You Just Can’t Get As Mad at Technology As You Can at a Human
Someone once asked the late, great baseball umpire Ron Luciano whether he thought if, someday, there would be robot umpires automatically calling balls and strikes, He admitted there probably would be, but that it wouldn’t solve the fundamental conflict at the heart of the game, and really at the heart of everything. “If they create a robot umpire that calls every strike exactly, right,” Luciano said, “hitters will never let it survive. Whenever it makes a call against them, they will beat it to death with a bat.” Luciano understood something about human nature. We don’t want there to be an objective truth. We want an objective truth that proves we are right.
On Sunday night, Philadelphia Phillies designated hitter Kyle Schwarber lost his mind after umpire Angel Hernandez (erroneously) called a third strike on him in the ninth inning of an ultimate loss to the Milwaukee Brewers. You really have to see Schwarber’s explosion. It’s the sort you rarely see in sports anymore.

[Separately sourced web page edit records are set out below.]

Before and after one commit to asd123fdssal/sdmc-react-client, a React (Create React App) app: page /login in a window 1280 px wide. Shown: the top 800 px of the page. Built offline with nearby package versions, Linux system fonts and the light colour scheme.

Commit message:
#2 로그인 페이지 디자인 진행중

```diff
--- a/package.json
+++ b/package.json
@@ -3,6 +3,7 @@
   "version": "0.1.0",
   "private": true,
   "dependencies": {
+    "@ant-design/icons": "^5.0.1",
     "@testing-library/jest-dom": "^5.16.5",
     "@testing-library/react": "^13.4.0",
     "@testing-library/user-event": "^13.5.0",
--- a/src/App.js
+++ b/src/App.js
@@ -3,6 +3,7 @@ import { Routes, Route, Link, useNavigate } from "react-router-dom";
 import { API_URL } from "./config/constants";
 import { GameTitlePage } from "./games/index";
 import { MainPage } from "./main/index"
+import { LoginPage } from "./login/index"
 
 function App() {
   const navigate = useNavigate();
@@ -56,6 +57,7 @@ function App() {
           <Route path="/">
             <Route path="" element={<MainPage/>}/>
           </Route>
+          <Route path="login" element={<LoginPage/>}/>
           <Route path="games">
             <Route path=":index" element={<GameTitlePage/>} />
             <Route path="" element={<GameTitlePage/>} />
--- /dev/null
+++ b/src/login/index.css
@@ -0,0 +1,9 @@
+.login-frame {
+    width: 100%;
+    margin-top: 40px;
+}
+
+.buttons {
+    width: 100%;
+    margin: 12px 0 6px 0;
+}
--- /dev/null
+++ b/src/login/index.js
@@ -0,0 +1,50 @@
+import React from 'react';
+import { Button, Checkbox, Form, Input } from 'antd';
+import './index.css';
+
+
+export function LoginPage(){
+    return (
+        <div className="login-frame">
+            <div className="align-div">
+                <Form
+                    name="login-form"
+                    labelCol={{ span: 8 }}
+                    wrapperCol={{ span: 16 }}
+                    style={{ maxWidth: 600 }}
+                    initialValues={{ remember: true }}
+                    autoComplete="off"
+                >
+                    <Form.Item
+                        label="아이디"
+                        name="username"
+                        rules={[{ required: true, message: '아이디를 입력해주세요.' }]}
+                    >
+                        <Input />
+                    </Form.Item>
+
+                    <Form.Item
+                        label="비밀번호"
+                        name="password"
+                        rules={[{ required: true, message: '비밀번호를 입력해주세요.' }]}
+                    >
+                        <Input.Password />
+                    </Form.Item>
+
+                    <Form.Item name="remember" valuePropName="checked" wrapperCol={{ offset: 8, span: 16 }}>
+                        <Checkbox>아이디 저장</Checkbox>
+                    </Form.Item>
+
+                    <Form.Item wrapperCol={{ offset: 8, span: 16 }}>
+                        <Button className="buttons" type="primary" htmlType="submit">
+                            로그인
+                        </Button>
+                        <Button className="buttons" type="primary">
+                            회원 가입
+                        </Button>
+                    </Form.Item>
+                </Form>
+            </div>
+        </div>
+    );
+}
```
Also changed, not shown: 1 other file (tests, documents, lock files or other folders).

Hernandez is widely considered the worst umpire in baseball — there are many stats that back that up — and it’s telling that the broadcasters’ reactions are not, “somebody restrain Schwarber before he kills someone.” They’re more, “yeah, it’s unbelievable no one murdered Hernandez years ago.” It was a terrible call, at a critical moment, and Schwarber had had enough.

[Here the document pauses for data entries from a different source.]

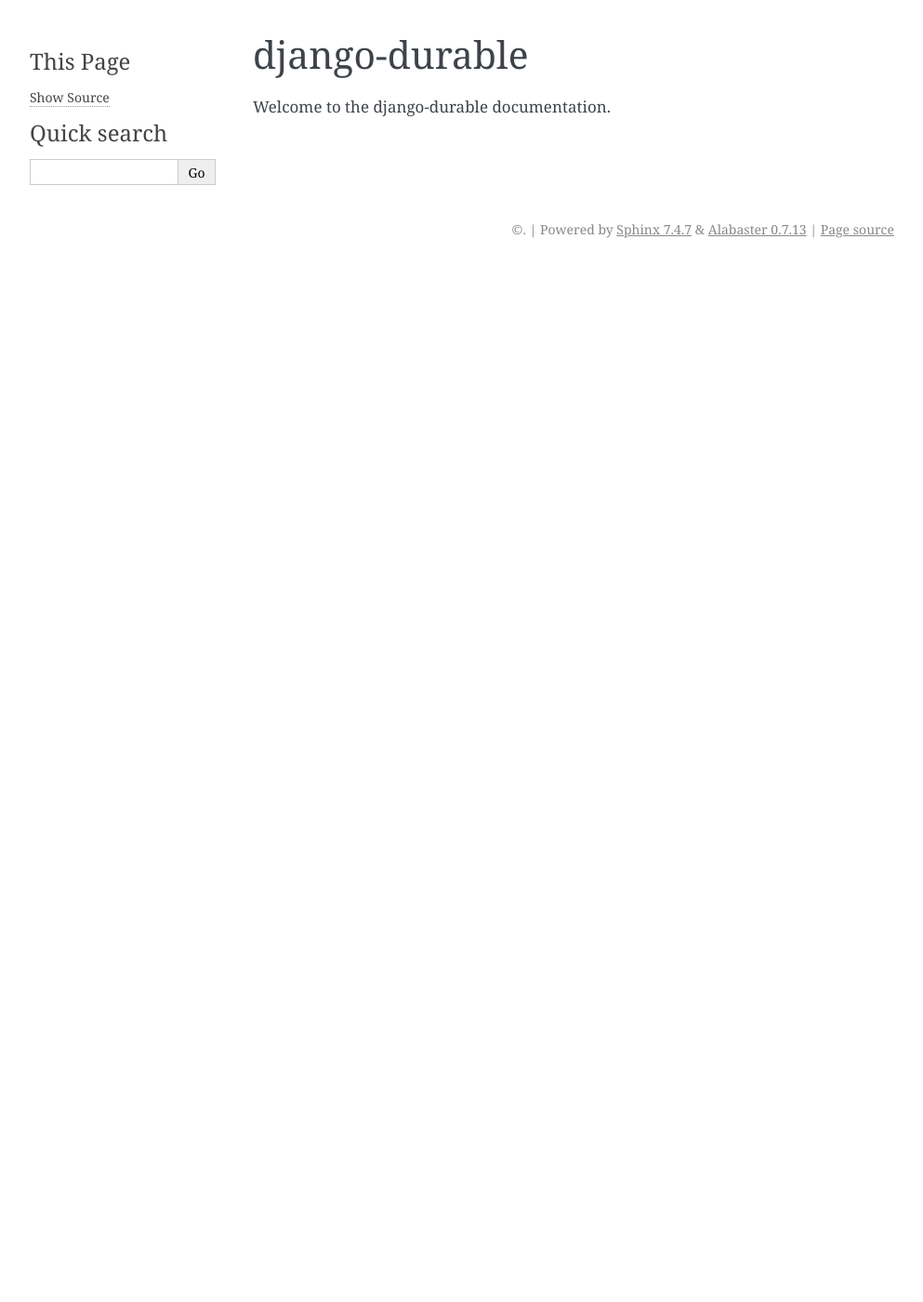
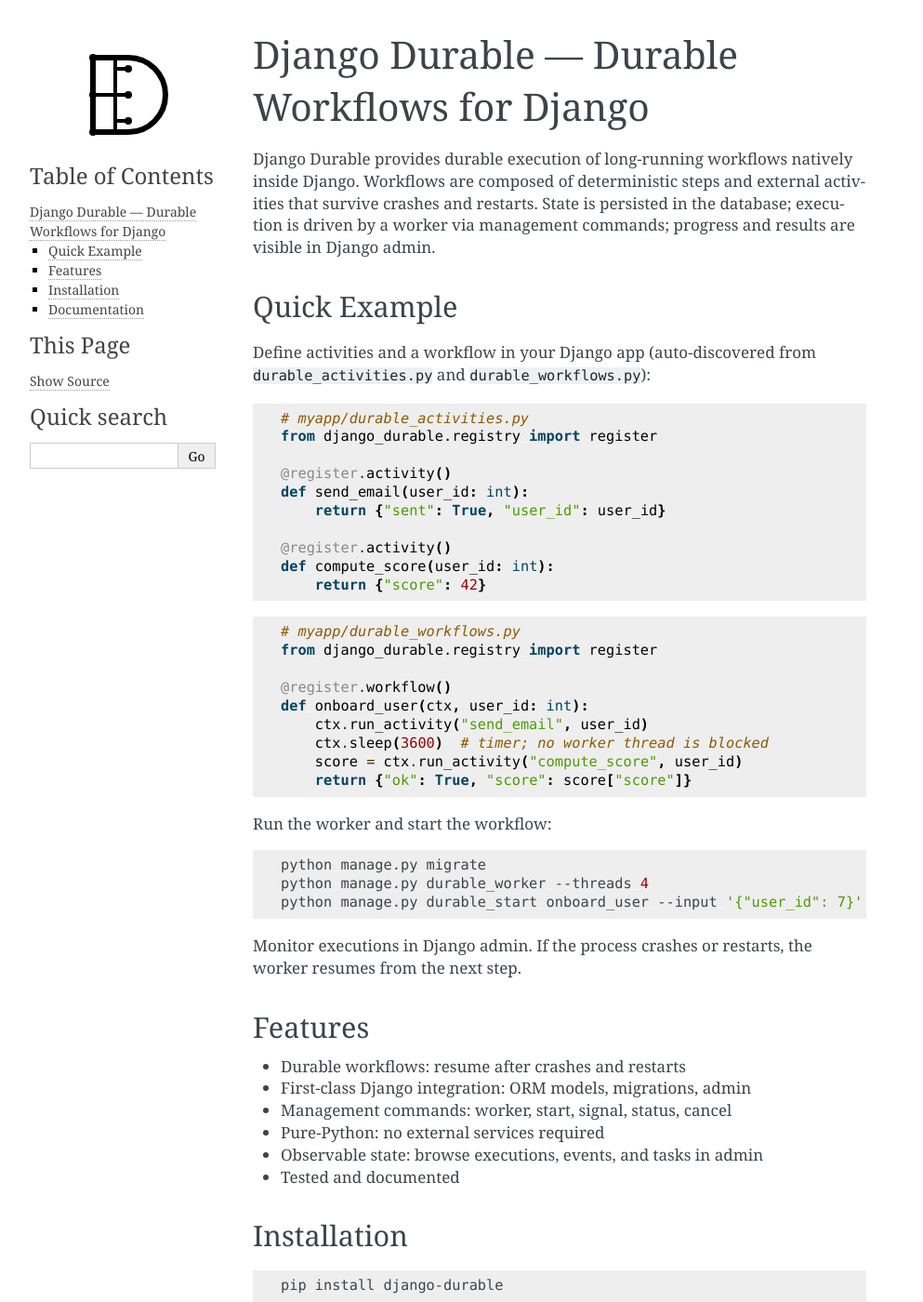
Before and after one commit to grantjenks/django-durable, a Sphinx documentation site: the page built from docs/index.md, in a window 1280 px wide and 1400 px high. Shown: the whole window at 93% size, without its empty margins (148-1141 px from the left). Built offline with Sphinx 7.4.7, drawn with Linux system fonts in a browser that asks for light colours; some of the changed text lies outside the part shown.

````diff
--- a/docs/conf.py
+++ b/docs/conf.py
@@ -1,4 +1,4 @@
-"""Sphinx configuration for django-durable."""
+"""Sphinx configuration for django-durable (Markdown via MyST)."""
 
 import os
 import sys
@@ -6,17 +6,48 @@ import sys
 # Add project root to sys.path
 sys.path.insert(0, os.path.abspath('..'))
 
-project = 'django-durable'
-author = 'django-durable'
+project = 'Django Durable'
+author = 'Grant Jenks'
 
-extensions = ['myst_parser']
+extensions = [
+    'myst_parser',
+    'sphinx.ext.autodoc',
+    'sphinx.ext.napoleon',
+    'sphinx.ext.viewcode',
+    'sphinx.ext.doctest',
+]
 
 source_suffix = {
     '.rst': 'restructuredtext',
     '.md': 'markdown',
 }
 
+# MyST configuration
+myst_enable_extensions = [
+    'colon_fence',  # ```{directive} ... ```
+]
+myst_heading_anchors = 3
+
 templates_path = ['_templates']
 exclude_patterns: list[str] = []
 
 html_theme = 'alabaster'
+html_static_path = ['_static']
+html_logo = '_static/django-durable-logo.svg'
+
+# Autodoc defaults
+autodoc_default_options = {
+    'members': True,
+    'undoc-members': False,
+    'inherited-members': False,
+}
+
+# Configure Django so autodoc can import models and modules safely
+os.environ.setdefault('DJANGO_SETTINGS_MODULE', 'testproj.settings')
+try:
+    import django  # type: ignore
+
+    django.setup()
+except Exception:
+    # Allow building API pages that don't need Django when settings are unavailable
+    pass
--- a/docs/index.md
+++ b/docs/index.md
@@ -1,3 +1,96 @@
-# django-durable
+---
+title: Django Durable — Durable Workflows for Django
+---
 
-Welcome to the django-durable documentation.
+# Django Durable — Durable Workflows for Django
+
+Django Durable provides durable execution of long-running workflows natively inside Django. Workflows are composed of deterministic steps and external activities that survive crashes and restarts. State is persisted in the database; execution is driven by a worker via management commands; progress and results are visible in Django admin.
+
+## Quick Example
+
+Define activities and a workflow in your Django app (auto-discovered from `durable_activities.py` and `durable_workflows.py`):
+
+```python
+# myapp/durable_activities.py
+from django_durable.registry import register
+
+@register.activity()
+def send_email(user_id: int):
+    return {"sent": True, "user_id": user_id}
+
+@register.activity()
+def compute_score(user_id: int):
+    return {"score": 42}
+```
+
+```python
+# myapp/durable_workflows.py
+from django_durable.registry import register
+
+@register.workflow()
+def onboard_user(ctx, user_id: int):
+    ctx.run_activity("send_email", user_id)
+    ctx.sleep(3600)  # timer; no worker thread is blocked
+    score = ctx.run_activity("compute_score", user_id)
+    return {"ok": True, "score": score["score"]}
+```
+
+Run the worker and start the workflow:
+
+```bash
+python manage.py migrate
+python manage.py durable_worker --threads 4
+python manage.py durable_start onboard_user --input '{"user_id": 7}'
+```
+
+Monitor executions in Django admin. If the process crashes or restarts, the worker resumes from the next step.
+
+## Features
+
+- Durable workflows: resume after crashes and restarts
+- First-class Django integration: ORM models, migrations, admin
+- Management commands: worker, start, signal, status, cancel
+- Pure-Python: no external services required
+- Observable state: browse executions, events, and tasks in admin
+- Tested and documented
+
+## Installation
+
+```bash
+pip install django-durable
+```
+
+Add the app and run migrations:
+
+```python
+# settings.py
+INSTALLED_APPS = [
+    # ...
+    'django_durable',
+]
+```
+
+```bash
+python manage.py migrate
+```
+
+Optional: Django Durable auto-discovers your code in `durable_workflows.py` and `durable_activities.py` modules of your installed apps.
+
+## Documentation
+
+- [Tutorial](tutorial.md)
+- [Benchmarks](benchmarks.md)
+- [API Reference](api.md)
+- [Design](design.md)
+- [Development](development.md)
+
+```{toctree}
+:hidden:
+:maxdepth: 2
+
+tutorial
+benchmarks
+api
+design
+development
+```
````
Also changed, not shown: docs/api.md (added, +170 -0 lines), docs/benchmarks.md (added, +83 -0 lines), docs/design.md (added, +69 -0 lines), docs/development.md (added, +77 -0 lines), docs/tutorial.md (added, +146 -0 lines), noxfile.py (+39 -1 lines), 1 other file.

More to the point: It makes for an incredible highlight. You can argue that what Schwarber did was not appropriate or “sporting,” but you cannot argue it is not incredibly entertaining to watch. The inherent conflict between what should happen in sports and what does happen in sports is the reason sports are fun in the first place: It’s why everyone is always rooting for upsets. That all exists because of the human beings who take part in these sports, the players, the managers and, yes, the umpires. They’re all humans, stupid, messy, deeply flawed human beings…